The Centers for Disease Control released their annual report on the state of health in the United States Wednesday—the full report is nearly 600 pages long, but a few things immediately jumped out. Here's what's happening around the country:
- In homes where the head of household doesn't hold at least a high school diploma, nearly a quarter of children ages 2-19 in the house are obese. In homes with a bachelor's degree-holding parent, only about 10 percent of children are obese.
- Just 9 percent of people with a bachelor's degree are smokers. Nearly a third of people with a high school diploma or less are smokers. Overall, smoking rates declined in adults from 21 percent to 19 percent between 2009 and 2010.

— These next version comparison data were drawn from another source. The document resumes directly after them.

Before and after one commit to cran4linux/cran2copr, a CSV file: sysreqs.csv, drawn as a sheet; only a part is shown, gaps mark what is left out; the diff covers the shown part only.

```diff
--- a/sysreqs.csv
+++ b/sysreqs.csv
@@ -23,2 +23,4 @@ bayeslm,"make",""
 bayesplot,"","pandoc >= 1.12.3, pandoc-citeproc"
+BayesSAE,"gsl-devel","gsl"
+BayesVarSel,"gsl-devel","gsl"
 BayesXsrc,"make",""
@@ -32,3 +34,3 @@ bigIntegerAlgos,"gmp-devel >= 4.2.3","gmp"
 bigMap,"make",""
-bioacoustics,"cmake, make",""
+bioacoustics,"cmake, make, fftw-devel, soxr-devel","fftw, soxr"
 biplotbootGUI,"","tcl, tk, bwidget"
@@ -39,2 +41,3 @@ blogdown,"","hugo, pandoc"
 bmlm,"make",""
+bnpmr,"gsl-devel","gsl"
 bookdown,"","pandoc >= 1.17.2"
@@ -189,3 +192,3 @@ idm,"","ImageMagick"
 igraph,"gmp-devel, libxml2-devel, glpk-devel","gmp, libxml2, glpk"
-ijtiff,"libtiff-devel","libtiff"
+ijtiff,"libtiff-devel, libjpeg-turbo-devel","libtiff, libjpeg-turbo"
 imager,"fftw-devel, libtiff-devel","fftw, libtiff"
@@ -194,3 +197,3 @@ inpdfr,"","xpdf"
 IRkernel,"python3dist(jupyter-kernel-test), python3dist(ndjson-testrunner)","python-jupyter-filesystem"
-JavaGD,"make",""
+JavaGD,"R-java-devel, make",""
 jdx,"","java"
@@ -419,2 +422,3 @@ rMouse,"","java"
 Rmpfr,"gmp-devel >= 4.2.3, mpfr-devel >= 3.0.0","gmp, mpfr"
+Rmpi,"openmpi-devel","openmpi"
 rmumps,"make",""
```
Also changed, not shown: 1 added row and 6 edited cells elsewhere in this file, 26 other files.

- People who have a bachelor's degree or higher can expect to live, on average, about 9 years longer than people who don't have a high school diploma.
- The overall life expectancy increased from 76.8 years in 2000 to 78.1 years in 2008.
- The good news: between 2000 and 2008, the death rates from heart disease (26 percent change), cancer (12 percent change), stroke (33 percent change), and diabetes (12 percent change) declined. The death rate from unintentional injuries increased 10 percent.
- The obesity rate increased from 33.9 percent in 2008 to 35.9 percent in 2010. Obesity rates for children between the ages of 6 and 11 declined from 19.6 to 18 percent during the same time period.
- A quarter of people between the ages of 18 and 44 haven't been to the doctor in the last year.
- Nearly 1-in-5 people (18.2 percent) under the age of 65 was uninsured in 2010, a four percent increase from 2009.
- More than a quarter of people (27.1 percent) between the ages of 18 and 44 were uninsured in 2010, a 5 percent increase from 2009.
- About 15 percent of people said they have delayed medical care due to cost over the past year.
- The number of children on Medicaid increased from 20 percent in 2000 to 36 percent in 2010. During the same time, the percentage of children who had private health insurance declined from 67 percent to 54 percent.
Jason Koebler is a science and technology reporter for U.S. News & World Report. You can follow him on Twitter or reach him at firstname.lastname@example.org